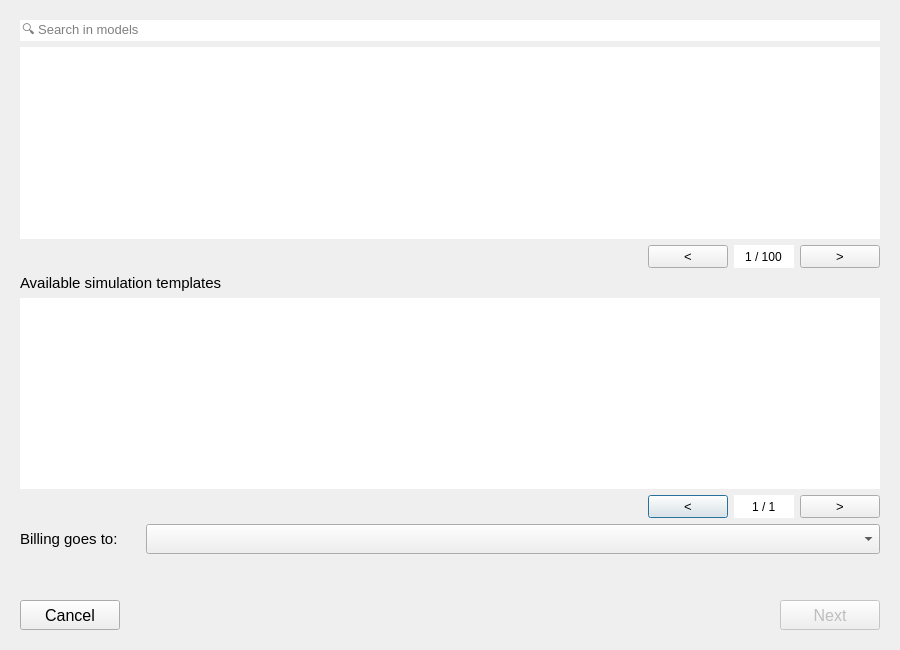
First picture: the form in threedi_models_and_simulations/ui/model_selection.ui, repository nens/threedi-api-qgis-client, before the edit.
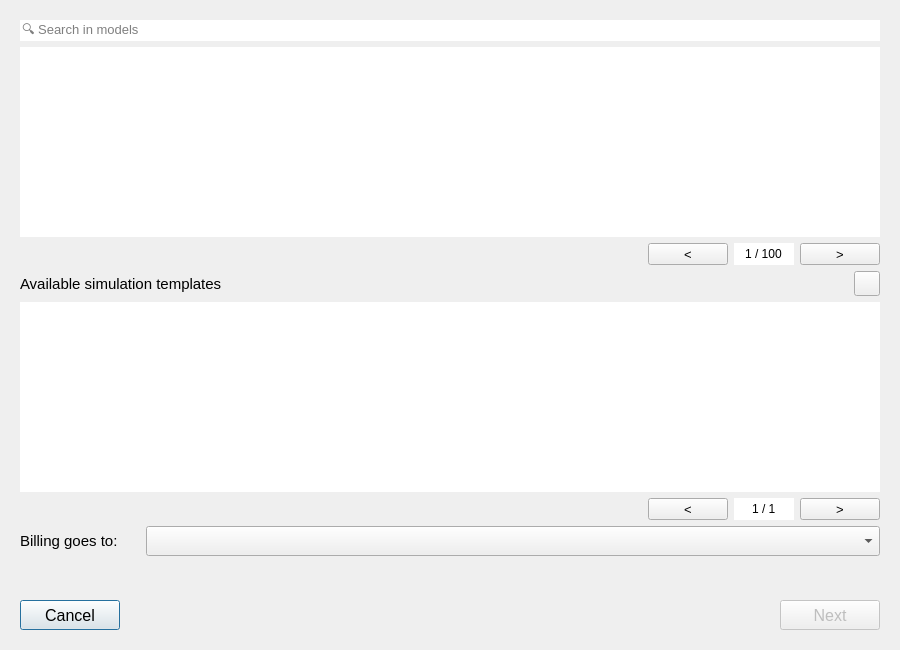
Second picture: the form after the edit. Icons and pictures are not drawn.

Commit message: Added refresh buttons.

Patch:
```diff
--- a/threedi_models_and_simulations/ui/model_selection.ui
+++ b/threedi_models_and_simulations/ui/model_selection.ui
@@ -34,137 +34,58 @@
       </size>
      </property>
      <layout class="QGridLayout" name="gridLayout_8">
-      <item row="4" column="0">
-       <widget class="QLabel" name="label">
-        <property name="font">
-         <font>
-          <family>Segoe UI</family>
-          <pointsize>11</pointsize>
-         </font>
-        </property>
-        <property name="text">
-         <string>Available simulation templates</string>
-        </property>
-       </widget>
-      </item>
-      <item row="6" column="0" colspan="2">
-       <layout class="QHBoxLayout" name="horizontalLayout_4">
-        <property name="topMargin">
-         <number>0</number>
-        </property>
+      <item row="11" column="0" colspan="2">
+       <layout class="QHBoxLayout" name="horizontalLayout_2">
         <property name="bottomMargin">
          <number>0</number>
         </property>
         <item>
-         <spacer name="horizontalSpacer_14">
+         <widget class="QPushButton" name="pb_cancel_load">
+          <property name="minimumSize">
+           <size>
+            <width>100</width>
+            <height>30</height>
+           </size>
+          </property>
+          <property name="maximumSize">
+           <size>
+            <width>16777215</width>
+            <height>16777215</height>
+           </size>
+          </property>
+          <property name="font">
+           <font>
+            <family>Segoe UI</family>
+            <pointsize>12</pointsize>
+           </font>
+          </property>
+          <property name="text">
+           <string>Cancel</string>
+          </property>
+         </widget>
+        </item>
+        <item>
+         <spacer name="horizontalSpacer_7">
           <property name="orientation">
            <enum>Qt::Horizontal</enum>
           </property>
           <property name="sizeHint" stdset="0">
            <size>
-            <width>400</width>
+            <width>40</width>
             <height>20</height>
            </size>
           </property>
          </spacer>
         </item>
         <item>
-         <widget class="QPushButton" name="pb_templates_prev_page">
+         <widget class="QPushButton" name="pb_load">
           <property name="enabled">
-           <bool>true</bool>
-          </property>
-          <property name="sizePolicy">
-           <sizepolicy hsizetype="Minimum" vsizetype="Minimum">
-            <horstretch>0</horstretch>
-            <verstretch>0</verstretch>
-           </sizepolicy>
-          </property>
-          <property name="minimumSize">
-           <size>
-            <width>40</width>
-            <height>20</height>
-           </size>
-          </property>
-          <property name="maximumSize">
-           <size>
-            <width>16777215</width>
-            <height>16777215</height>
-           </size>
-          </property>
-          <property name="font">
-           <font>
-            <family>Segoe UI</family>
-            <pointsize>10</pointsize>
-           </font>
-          </property>
-          <property name="layoutDirection">
-           <enum>Qt::LeftToRight</enum>
-          </property>
-          <property name="text">
-           <string>&lt;</string>
-          </property>
-         </widget>
-        </item>
-        <item>
-         <widget class="QSpinBox" name="templates_page_sbox">
-          <property name="enabled">
-           <bool>true</bool>
-          </property>
-          <property name="sizePolicy">
-           <sizepolicy hsizetype="Minimum" vsizetype="Minimum">
-            <horstretch>0</horstretch>
-            <verstretch>0</verstretch>
-           </sizepolicy>
-          </property>
-          <property name="minimumSize">
-           <size>
-            <width>60</width>
-            <height>20</height>
-           </size>
-          </property>
-          <property name="font">
-           <font>
-            <family>Segoe UI</family>
-           </font>
-          </property>
-          <property name="focusPolicy">
-           <enum>Qt::StrongFocus</enum>
-          </property>
-          <property name="styleSheet">
-           <string notr="true">QSpinBox {background-color: white;}</string>
-          </property>
-          <property name="frame">
            <bool>false</bool>
           </property>
-          <property name="alignment">
-           <set>Qt::AlignCenter</set>
-          </property>
-          <property name="buttonSymbols">
-           <enum>QAbstractSpinBox::NoButtons</enum>
-          </property>
-          <property name="suffix">
-           <string> / 1</string>
-          </property>
-          <property name="minimum">
-           <number>1</number>
-          </property>
-         </widget>
-        </item>
-        <item>
-         <widget class="QPushButton" name="pb_templates_next_page">
-          <property name="enabled">
-           <bool>true</bool>
-          </property>
-          <property name="sizePolicy">
-           <sizepolicy hsizetype="Minimum" vsizetype="Minimum">
-            <horstretch>0</horstretch>
-            <verstretch>0</verstretch>
-           </sizepolicy>
-          </property>
           <property name="minimumSize">
            <size>
-            <width>40</width>
-            <height>20</height>
+            <width>100</width>
+            <height>30</height>
            </size>
           </property>
           <property name="maximumSize">
@@ -176,11 +97,11 @@
           <property name="font">
            <font>
             <family>Segoe UI</family>
-            <pointsize>10</pointsize>
+            <pointsize>12</pointsize>
            </font>
           </property>
           <property name="text">
-           <string>&gt;</string>
+           <string>Next</string>
           </property>
          </widget>
         </item>
@@ -190,6 +111,7 @@
        <widget class="QTreeView" name="models_tv">
         <property name="font">
          <font>
+          <family>Segoe UI</family>
           <pointsize>10</pointsize>
          </font>
         </property>
@@ -207,6 +129,77 @@
         </attribute>
        </widget>
       </item>
+      <item row="6" column="0" colspan="2">
+       <widget class="QTreeView" name="templates_tv">
+        <property name="font">
+         <font>
+          <family>Segoe UI</family>
+          <pointsize>10</pointsize>
+         </font>
+        </property>
+        <property name="frameShape">
+         <enum>QFrame::NoFrame</enum>
+        </property>
+        <property name="editTriggers">
+         <set>QAbstractItemView::NoEditTriggers</set>
+        </property>
+       </widget>
+      </item>
+      <item row="10" column="0">
+       <spacer name="verticalSpacer">
+        <property name="orientation">
+         <enum>Qt::Vertical</enum>
+        </property>
+        <property name="sizeHint" stdset="0">
+         <size>
+          <width>20</width>
+          <height>40</height>
+         </size>
+        </property>
+       </spacer>
+      </item>
+      <item row="8" column="0" colspan="2">
+       <layout class="QHBoxLayout" name="horizontalLayout_5">
+        <property name="bottomMargin">
+         <number>0</number>
+        </property>
+        <item>
+         <widget class="QLabel" name="label_6">
+          <property name="maximumSize">
+           <size>
+            <width>120</width>
+            <height>16777215</height>
+           </size>
+          </property>
+          <property name="font">
+           <font>
+            <family>Segoe UI</family>
+            <pointsize>11</pointsize>
+           </font>
+          </property>
+          <property name="text">
+           <string>Billing goes to:</string>
+          </property>
+         </widget>
+        </item>
+        <item>
+         <widget class="QComboBox" name="organisations_box">
+          <property name="minimumSize">
+           <size>
+            <width>0</width>
+            <height>30</height>
+           </size>
+          </property>
+          <property name="font">
+           <font>
+            <family>Segoe UI</family>
+            <pointsize>10</pointsize>
+           </font>
+          </property>
+         </widget>
+        </item>
+       </layout>
+      </item>
       <item row="3" column="0" colspan="2">
        <layout class="QHBoxLayout" name="horizontalLayout">
         <property name="topMargin">
@@ -337,58 +330,124 @@
         </item>
        </layout>
       </item>
-      <item row="10" column="0" colspan="2">
-       <layout class="QHBoxLayout" name="horizontalLayout_2">
+      <item row="7" column="0" colspan="2">
+       <layout class="QHBoxLayout" name="horizontalLayout_4">
+        <property name="topMargin">
+         <number>0</number>
+        </property>
         <property name="bottomMargin">
          <number>0</number>
         </property>
         <item>
-         <widget class="QPushButton" name="pb_cancel_load">
-          <property name="minimumSize">
-           <size>
-            <width>100</width>
-            <height>30</height>
-           </size>
-          </property>
-          <property name="maximumSize">
-           <size>
-            <width>16777215</width>
-            <height>16777215</height>
-           </size>
-          </property>
-          <property name="font">
-           <font>
-            <family>Segoe UI</family>
-            <pointsize>12</pointsize>
-           </font>
-          </property>
-          <property name="text">
-           <string>Cancel</string>
-          </property>
-         </widget>
-        </item>
-        <item>
-         <spacer name="horizontalSpacer_7">
+         <spacer name="horizontalSpacer_14">
           <property name="orientation">
            <enum>Qt::Horizontal</enum>
           </property>
           <property name="sizeHint" stdset="0">
            <size>
-            <width>40</width>
+            <width>400</width>
             <height>20</height>
            </size>
           </property>
          </spacer>
         </item>
         <item>
-         <widget class="QPushButton" name="pb_load">
+         <widget class="QPushButton" name="pb_templates_prev_page">
           <property name="enabled">
+           <bool>true</bool>
+          </property>
+          <property name="sizePolicy">
+           <sizepolicy hsizetype="Minimum" vsizetype="Minimum">
+            <horstretch>0</horstretch>
+            <verstretch>0</verstretch>
+           </sizepolicy>
+          </property>
+          <property name="minimumSize">
+           <size>
+            <width>40</width>
+            <height>20</height>
+           </size>
+          </property>
+          <property name="maximumSize">
+           <size>
+            <width>16777215</width>
+            <height>16777215</height>
+           </size>
+          </property>
+          <property name="font">
+           <font>
+            <family>Segoe UI</family>
+            <pointsize>10</pointsize>
+           </font>
+          </property>
+          <property name="layoutDirection">
+           <enum>Qt::LeftToRight</enum>
+          </property>
+          <property name="text">
+           <string>&lt;</string>
+          </property>
+         </widget>
+        </item>
+        <item>
+         <widget class="QSpinBox" name="templates_page_sbox">
+          <property name="enabled">
+           <bool>true</bool>
+          </property>
+          <property name="sizePolicy">
+           <sizepolicy hsizetype="Minimum" vsizetype="Minimum">
+            <horstretch>0</horstretch>
+            <verstretch>0</verstretch>
+           </sizepolicy>
+          </property>
+          <property name="minimumSize">
+           <size>
+            <width>60</width>
+            <height>20</height>
+           </size>
+          </property>
+          <property name="font">
+           <font>
+            <family>Segoe UI</family>
+           </font>
+          </property>
+          <property name="focusPolicy">
+           <enum>Qt::StrongFocus</enum>
+          </property>
+          <property name="styleSheet">
+           <string notr="true">QSpinBox {background-color: white;}</string>
+          </property>
+          <property name="frame">
            <bool>false</bool>
           </property>
+          <property name="alignment">
+           <set>Qt::AlignCenter</set>
+          </property>
+          <property name="buttonSymbols">
+           <enum>QAbstractSpinBox::NoButtons</enum>
+          </property>
+          <property name="suffix">
+           <string> / 1</string>
+          </property>
+          <property name="minimum">
+           <number>1</number>
+          </property>
+         </widget>
+        </item>
+        <item>
+         <widget class="QPushButton" name="pb_templates_next_page">
+          <property name="enabled">
+           <bool>true</bool>
+          </property>
+          <property name="sizePolicy">
+           <sizepolicy hsizetype="Minimum" vsizetype="Minimum">
+            <horstretch>0</horstretch>
+            <verstretch>0</verstretch>
+           </sizepolicy>
+          </property>
           <property name="minimumSize">
            <size>
-            <width>100</width>
-            <height>30</height>
+            <width>40</width>
+            <height>20</height>
            </size>
           </property>
           <property name="maximumSize">
@@ -400,29 +459,16 @@
           <property name="font">
            <font>
             <family>Segoe UI</family>
-            <pointsize>12</pointsize>
+            <pointsize>10</pointsize>
            </font>
           </property>
           <property name="text">
-           <string>Next</string>
+           <string>&gt;</string>
           </property>
          </widget>
         </item>
        </layout>
       </item>
-      <item row="9" column="0">
-       <spacer name="verticalSpacer">
-        <property name="orientation">
-         <enum>Qt::Vertical</enum>
-        </property>
-        <property name="sizeHint" stdset="0">
-         <size>
-          <width>20</width>
-          <height>40</height>
-         </size>
-        </property>
-       </spacer>
-      </item>
       <item row="0" column="0" colspan="2">
        <widget class="QLineEdit" name="search_le">
         <property name="font">
@@ -440,33 +486,12 @@
        </widget>
       </item>
       <item row="5" column="0" colspan="2">
-       <widget class="QTreeView" name="templates_tv">
-        <property name="font">
-         <font>
-          <pointsize>10</pointsize>
-         </font>
-        </property>
-        <property name="frameShape">
-         <enum>QFrame::NoFrame</enum>
-        </property>
-        <property name="editTriggers">
-         <set>QAbstractItemView::NoEditTriggers</set>
-        </property>
-       </widget>
-      </item>
-      <item row="7" column="0" colspan="2">
-       <layout class="QHBoxLayout" name="horizontalLayout_5">
+       <layout class="QHBoxLayout" name="horizontalLayout_6">
         <property name="bottomMargin">
          <number>0</number>
         </property>
         <item>
-         <widget class="QLabel" name="label_6">
-          <property name="maximumSize">
-           <size>
-            <width>120</width>
-            <height>16777215</height>
-           </size>
-          </property>
+         <widget class="QLabel" name="label">
           <property name="font">
            <font>
             <family>Segoe UI</family>
@@ -474,24 +499,25 @@
            </font>
           </property>
           <property name="text">
-           <string>Billing goes to:</string>
+           <string>Available simulation templates</string>
           </property>
          </widget>
         </item>
         <item>
-         <widget class="QComboBox" name="organisations_box">
-          <property name="minimumSize">
+         <widget class="QToolButton" name="refresh_btn">
+          <property name="toolTip">
+           <string>Refresh</string>
+          </property>
+          <property name="icon">
+           <iconset>
+            <normaloff>../icons/refresh.svg</normaloff>../icons/refresh.svg</iconset>
+          </property>
+          <property name="iconSize">
            <size>
-            <width>0</width>
-            <height>30</height>
+            <width>18</width>
+            <height>18</height>
            </size>
           </property>
-          <property name="font">
-           <font>
-            <family>Segoe UI</family>
-            <pointsize>10</pointsize>
-           </font>
-          </property>
          </widget>
         </item>
        </layout>
```
Left out of the diff: 6 changed lines with no effect on the pictures. The commit also changes 11 other files.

Task instructions — For every line in the listing above that contains "QHBoxLayout", copy that line.

Task output —
-       <layout class="QHBoxLayout" name="horizontalLayout_4">
+       <layout class="QHBoxLayout" name="horizontalLayout_2">
+       <layout class="QHBoxLayout" name="horizontalLayout_5">
        <layout class="QHBoxLayout" name="horizontalLayout">
-       <layout class="QHBoxLayout" name="horizontalLayout_2">
+       <layout class="QHBoxLayout" name="horizontalLayout_4">
-       <layout class="QHBoxLayout" name="horizontalLayout_5">
+       <layout class="QHBoxLayout" name="horizontalLayout_6">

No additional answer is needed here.